**Instructions to follow**. Once the pictures are set aside, copy the data below exactly as it stands.

---- Given data

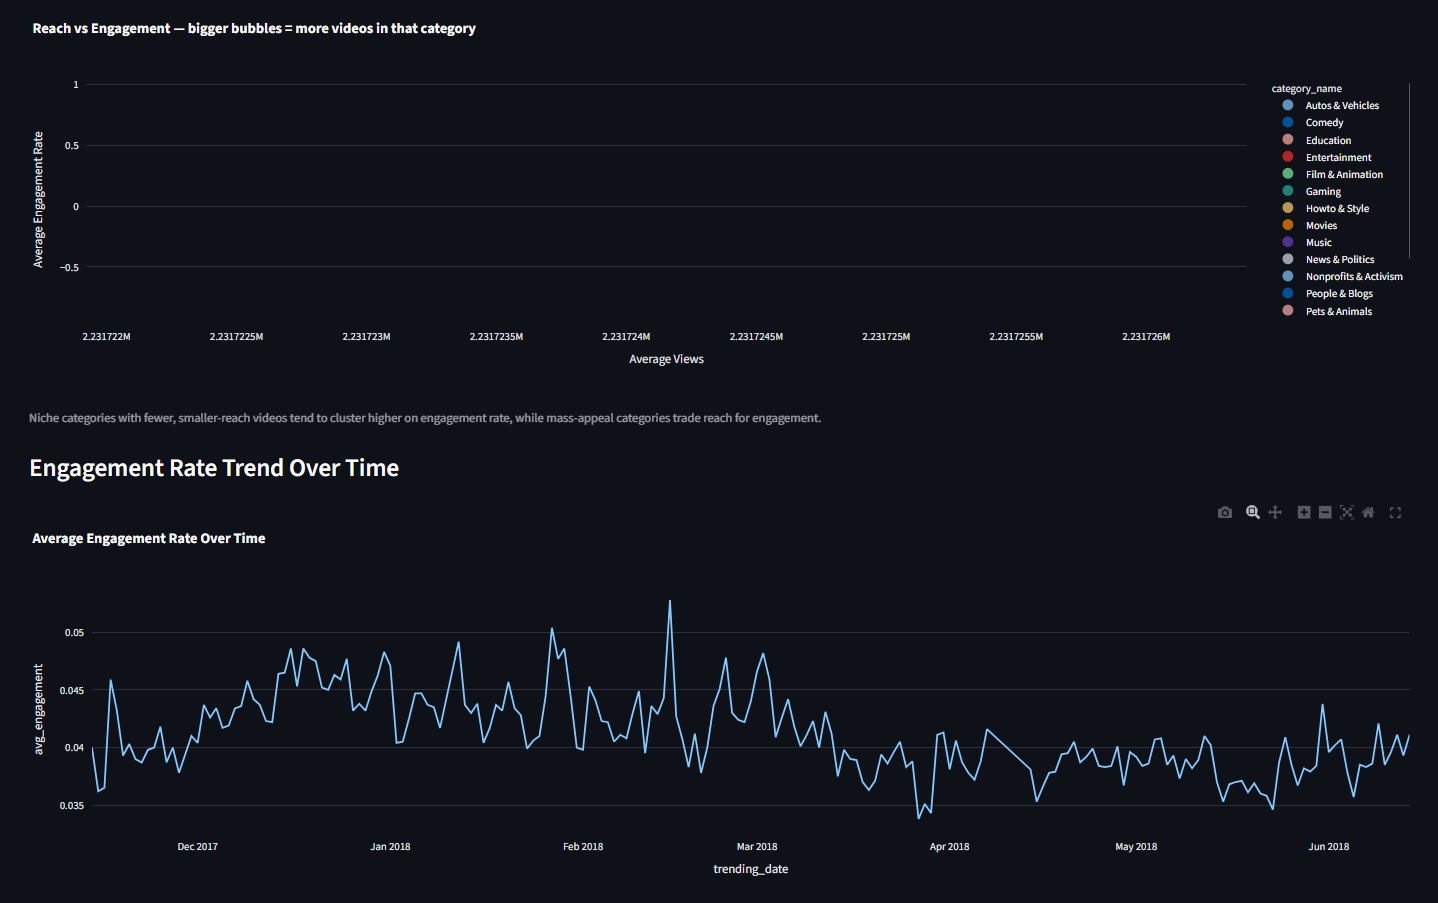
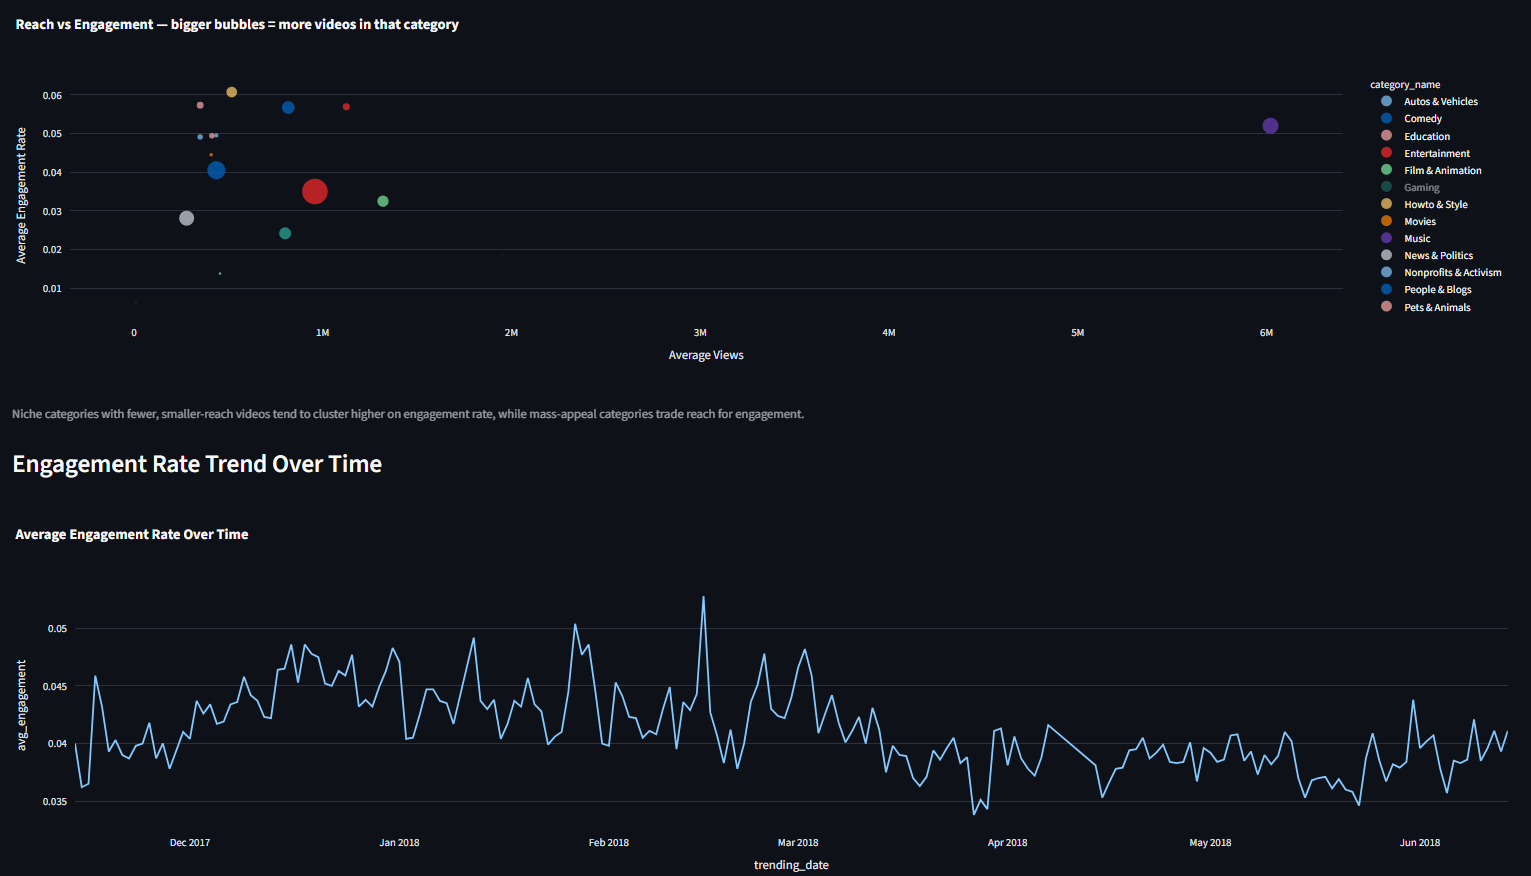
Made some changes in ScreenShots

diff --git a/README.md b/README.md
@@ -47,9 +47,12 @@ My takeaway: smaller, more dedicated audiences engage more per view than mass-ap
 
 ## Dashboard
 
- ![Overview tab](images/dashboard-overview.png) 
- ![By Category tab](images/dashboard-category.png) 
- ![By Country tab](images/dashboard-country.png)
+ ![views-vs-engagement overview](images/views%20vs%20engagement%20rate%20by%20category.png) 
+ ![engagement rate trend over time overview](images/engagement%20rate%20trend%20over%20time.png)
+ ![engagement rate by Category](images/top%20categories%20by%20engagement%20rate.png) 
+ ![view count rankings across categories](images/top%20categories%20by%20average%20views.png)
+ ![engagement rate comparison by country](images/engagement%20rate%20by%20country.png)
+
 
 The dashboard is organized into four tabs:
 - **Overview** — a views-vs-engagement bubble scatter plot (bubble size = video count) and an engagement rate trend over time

--------

**Exercise solution**.
Made some changes in ScreenShots

diff --git a/README.md b/README.md
@@ -47,9 +47,12 @@ My takeaway: smaller, more dedicated audiences engage more per view than mass-ap
 
 ## Dashboard
 
- ![Overview tab](images/dashboard-overview.png) 
- ![By Category tab](images/dashboard-category.png) 
- ![By Country tab](images/dashboard-country.png)
+ ![views-vs-engagement overview](images/views%20vs%20engagement%20rate%20by%20category.png) 
+ ![engagement rate trend over time overview](images/engagement%20rate%20trend%20over%20time.png)
+ ![engagement rate by Category](images/top%20categories%20by%20engagement%20rate.png) 
+ ![view count rankings across categories](images/top%20categories%20by%20average%20views.png)
+ ![engagement rate comparison by country](images/engagement%20rate%20by%20country.png)
+
 
 The dashboard is organized into four tabs:
 - **Overview** — a views-vs-engagement bubble scatter plot (bubble size = video count) and an engagement rate trend over time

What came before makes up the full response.